What the exercise asks: The entries need to be copied exactly as they stand, images left out.

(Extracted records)
──────
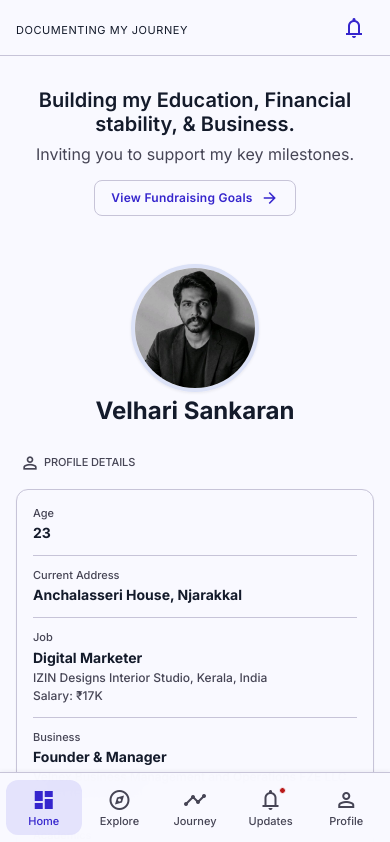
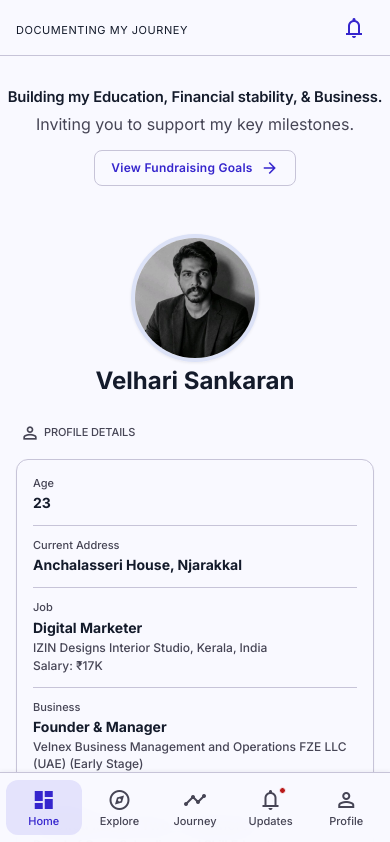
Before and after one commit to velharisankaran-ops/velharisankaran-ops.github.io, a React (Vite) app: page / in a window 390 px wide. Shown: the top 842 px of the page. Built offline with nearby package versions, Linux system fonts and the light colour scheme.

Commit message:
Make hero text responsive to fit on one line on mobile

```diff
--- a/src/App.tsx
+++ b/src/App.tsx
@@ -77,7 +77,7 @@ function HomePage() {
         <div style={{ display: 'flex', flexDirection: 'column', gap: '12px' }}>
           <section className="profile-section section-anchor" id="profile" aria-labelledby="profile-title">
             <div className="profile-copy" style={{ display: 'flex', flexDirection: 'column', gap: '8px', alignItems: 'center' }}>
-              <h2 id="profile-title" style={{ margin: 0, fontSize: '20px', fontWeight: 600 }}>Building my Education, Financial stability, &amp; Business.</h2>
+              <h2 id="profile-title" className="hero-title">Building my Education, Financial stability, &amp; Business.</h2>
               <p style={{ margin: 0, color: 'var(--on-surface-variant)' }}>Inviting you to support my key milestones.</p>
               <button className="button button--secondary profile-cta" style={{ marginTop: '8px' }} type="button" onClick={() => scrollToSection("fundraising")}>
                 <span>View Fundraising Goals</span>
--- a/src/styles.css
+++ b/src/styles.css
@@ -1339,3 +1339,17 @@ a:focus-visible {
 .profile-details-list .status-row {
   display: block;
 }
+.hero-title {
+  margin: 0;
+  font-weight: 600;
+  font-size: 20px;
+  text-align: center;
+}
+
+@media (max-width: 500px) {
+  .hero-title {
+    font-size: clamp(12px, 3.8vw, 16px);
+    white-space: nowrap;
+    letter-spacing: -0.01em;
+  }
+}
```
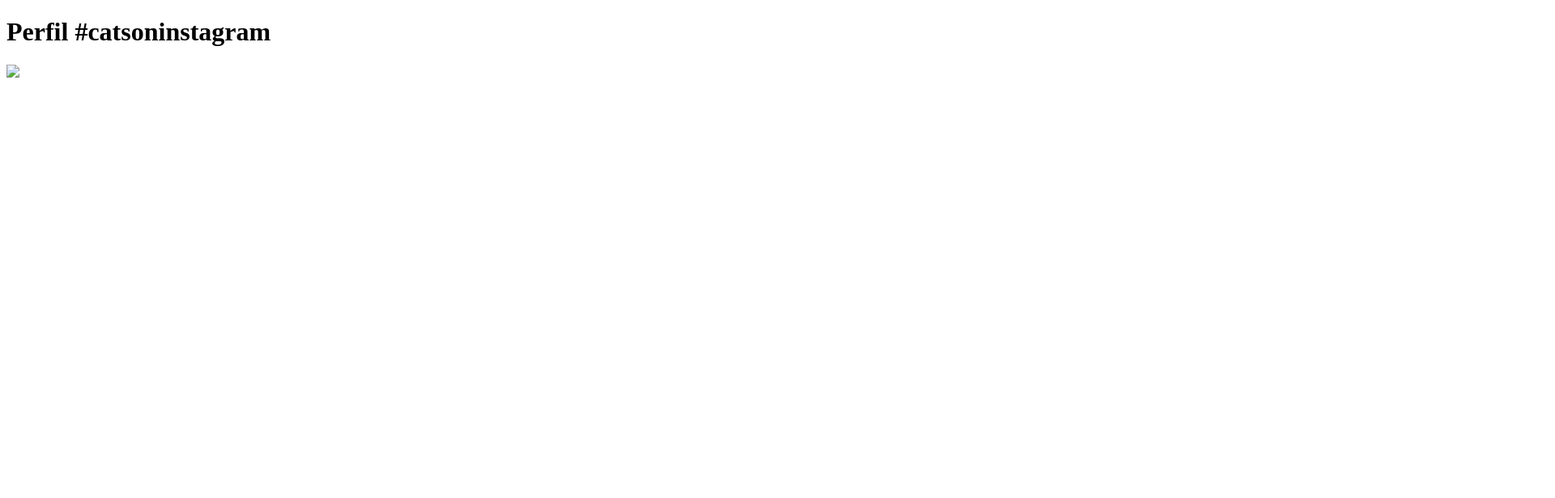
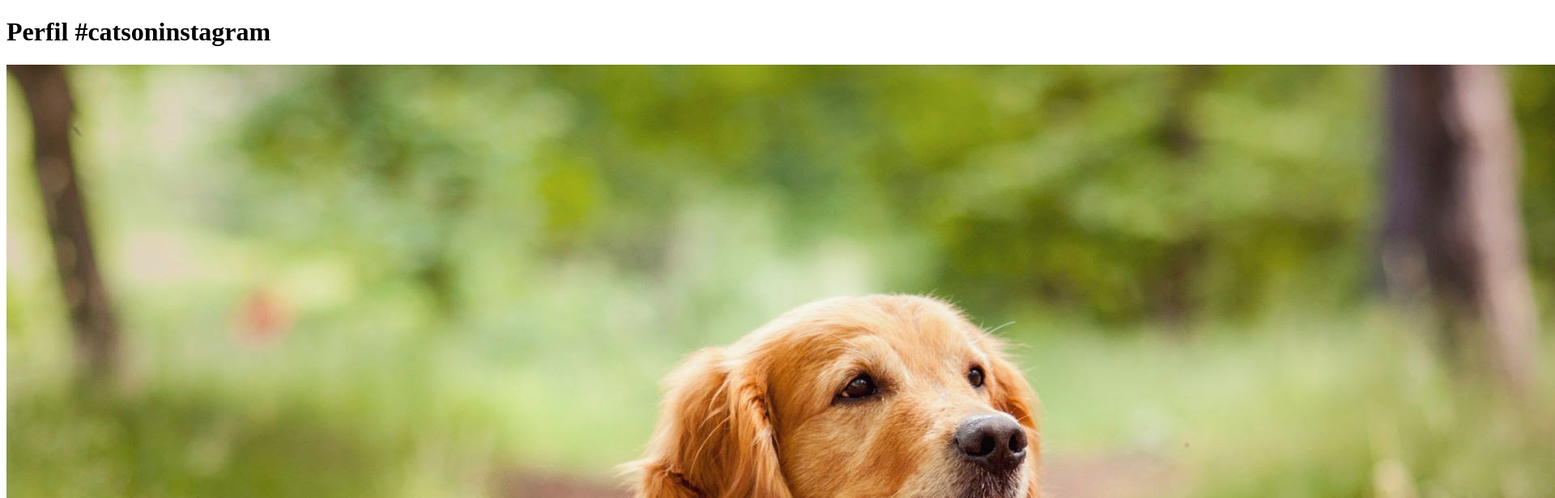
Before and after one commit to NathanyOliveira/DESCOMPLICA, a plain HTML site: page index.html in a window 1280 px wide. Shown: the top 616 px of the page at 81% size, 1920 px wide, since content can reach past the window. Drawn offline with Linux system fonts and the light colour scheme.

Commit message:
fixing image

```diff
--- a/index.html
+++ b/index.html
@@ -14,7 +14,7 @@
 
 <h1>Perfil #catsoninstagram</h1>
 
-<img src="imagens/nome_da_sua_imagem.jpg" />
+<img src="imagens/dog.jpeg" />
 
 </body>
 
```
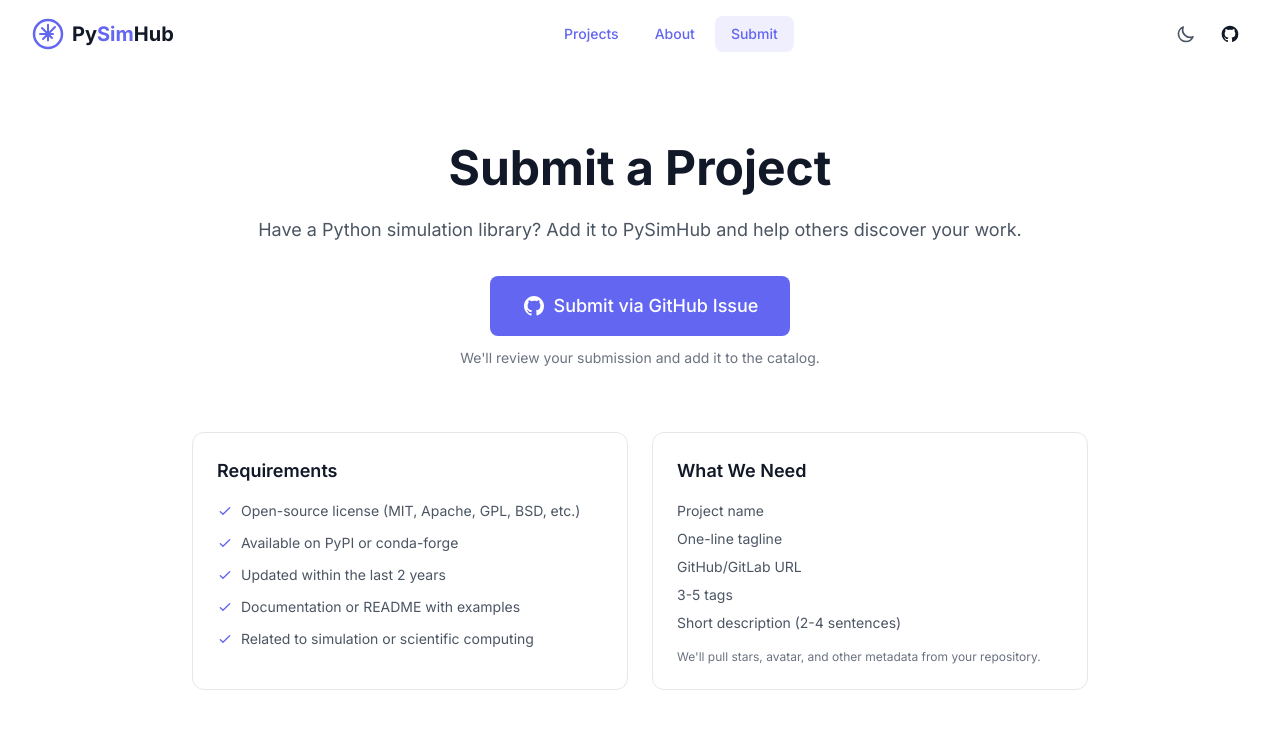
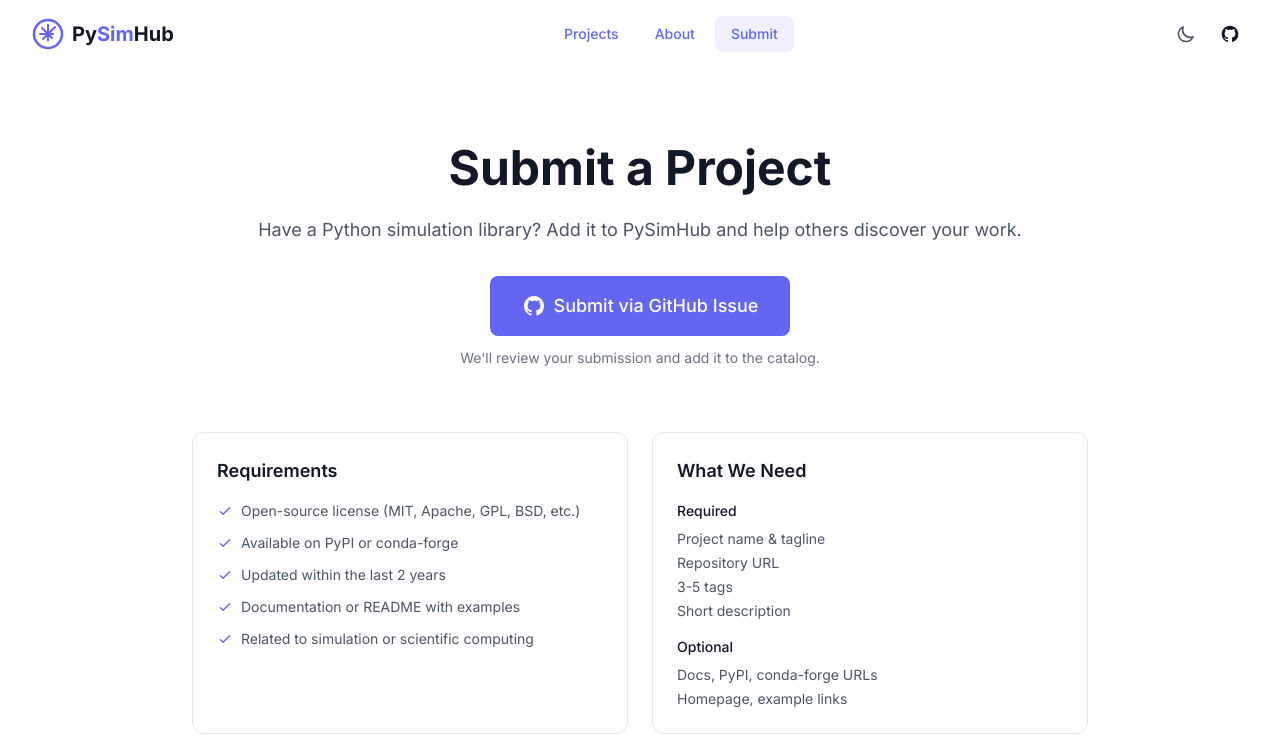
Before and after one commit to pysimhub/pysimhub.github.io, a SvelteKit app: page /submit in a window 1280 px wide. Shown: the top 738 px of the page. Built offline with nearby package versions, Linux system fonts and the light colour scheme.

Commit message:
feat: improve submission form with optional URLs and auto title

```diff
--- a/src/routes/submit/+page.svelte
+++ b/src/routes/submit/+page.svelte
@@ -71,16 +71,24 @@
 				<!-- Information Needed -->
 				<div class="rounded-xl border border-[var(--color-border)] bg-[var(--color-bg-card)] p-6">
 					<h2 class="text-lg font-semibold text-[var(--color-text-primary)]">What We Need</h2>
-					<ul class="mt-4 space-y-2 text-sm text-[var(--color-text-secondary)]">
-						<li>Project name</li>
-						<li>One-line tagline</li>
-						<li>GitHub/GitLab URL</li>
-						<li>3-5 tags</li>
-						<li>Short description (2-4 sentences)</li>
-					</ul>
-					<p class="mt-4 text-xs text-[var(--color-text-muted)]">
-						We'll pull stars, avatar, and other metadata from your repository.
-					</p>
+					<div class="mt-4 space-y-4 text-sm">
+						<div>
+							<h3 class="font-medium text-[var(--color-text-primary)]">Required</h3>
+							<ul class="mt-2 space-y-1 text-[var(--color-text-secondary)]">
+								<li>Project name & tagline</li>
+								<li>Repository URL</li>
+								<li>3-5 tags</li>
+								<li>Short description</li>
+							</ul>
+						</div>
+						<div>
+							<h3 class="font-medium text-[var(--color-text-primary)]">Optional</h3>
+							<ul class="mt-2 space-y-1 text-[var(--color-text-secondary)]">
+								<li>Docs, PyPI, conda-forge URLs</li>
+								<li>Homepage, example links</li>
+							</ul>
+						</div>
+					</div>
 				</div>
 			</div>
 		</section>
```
──────
Task result:
Before and after one commit to velharisankaran-ops/velharisankaran-ops.github.io, a React (Vite) app: page / in a window 390 px wide. Shown: the top 842 px of the page. Built offline with nearby package versions, Linux system fonts and the light colour scheme.

Commit message:
Make hero text responsive to fit on one line on mobile

```diff
--- a/src/App.tsx
+++ b/src/App.tsx
@@ -77,7 +77,7 @@ function HomePage() {
         <div style={{ display: 'flex', flexDirection: 'column', gap: '12px' }}>
           <section className="profile-section section-anchor" id="profile" aria-labelledby="profile-title">
             <div className="profile-copy" style={{ display: 'flex', flexDirection: 'column', gap: '8px', alignItems: 'center' }}>
-              <h2 id="profile-title" style={{ margin: 0, fontSize: '20px', fontWeight: 600 }}>Building my Education, Financial stability, &amp; Business.</h2>
+              <h2 id="profile-title" className="hero-title">Building my Education, Financial stability, &amp; Business.</h2>
               <p style={{ margin: 0, color: 'var(--on-surface-variant)' }}>Inviting you to support my key milestones.</p>
               <button className="button button--secondary profile-cta" style={{ marginTop: '8px' }} type="button" onClick={() => scrollToSection("fundraising")}>
                 <span>View Fundraising Goals</span>
--- a/src/styles.css
+++ b/src/styles.css
@@ -1339,3 +1339,17 @@ a:focus-visible {
 .profile-details-list .status-row {
   display: block;
 }
+.hero-title {
+  margin: 0;
+  font-weight: 600;
+  font-size: 20px;
+  text-align: center;
+}
+
+@media (max-width: 500px) {
+  .hero-title {
+    font-size: clamp(12px, 3.8vw, 16px);
+    white-space: nowrap;
+    letter-spacing: -0.01em;
+  }
+}
```
Before and after one commit to NathanyOliveira/DESCOMPLICA, a plain HTML site: page index.html in a window 1280 px wide. Shown: the top 616 px of the page at 81% size, 1920 px wide, since content can reach past the window. Drawn offline with Linux system fonts and the light colour scheme.

Commit message:
fixing image

```diff
--- a/index.html
+++ b/index.html
@@ -14,7 +14,7 @@
 
 <h1>Perfil #catsoninstagram</h1>
 
-<img src="imagens/nome_da_sua_imagem.jpg" />
+<img src="imagens/dog.jpeg" />
 
 </body>
 
```
Before and after one commit to pysimhub/pysimhub.github.io, a SvelteKit app: page /submit in a window 1280 px wide. Shown: the top 738 px of the page. Built offline with nearby package versions, Linux system fonts and the light colour scheme.

Commit message:
feat: improve submission form with optional URLs and auto title

```diff
--- a/src/routes/submit/+page.svelte
+++ b/src/routes/submit/+page.svelte
@@ -71,16 +71,24 @@
 				<!-- Information Needed -->
 				<div class="rounded-xl border border-[var(--color-border)] bg-[var(--color-bg-card)] p-6">
 					<h2 class="text-lg font-semibold text-[var(--color-text-primary)]">What We Need</h2>
-					<ul class="mt-4 space-y-2 text-sm text-[var(--color-text-secondary)]">
-						<li>Project name</li>
-						<li>One-line tagline</li>
-						<li>GitHub/GitLab URL</li>
-						<li>3-5 tags</li>
-						<li>Short description (2-4 sentences)</li>
-					</ul>
-					<p class="mt-4 text-xs text-[var(--color-text-muted)]">
-						We'll pull stars, avatar, and other metadata from your repository.
-					</p>
+					<div class="mt-4 space-y-4 text-sm">
+						<div>
+							<h3 class="font-medium text-[var(--color-text-primary)]">Required</h3>
+							<ul class="mt-2 space-y-1 text-[var(--color-text-secondary)]">
+								<li>Project name & tagline</li>
+								<li>Repository URL</li>
+								<li>3-5 tags</li>
+								<li>Short description</li>
+							</ul>
+						</div>
+						<div>
+							<h3 class="font-medium text-[var(--color-text-primary)]">Optional</h3>
+							<ul class="mt-2 space-y-1 text-[var(--color-text-secondary)]">
+								<li>Docs, PyPI, conda-forge URLs</li>
+								<li>Homepage, example links</li>
+							</ul>
+						</div>
+					</div>
 				</div>
 			</div>
 		</section>
```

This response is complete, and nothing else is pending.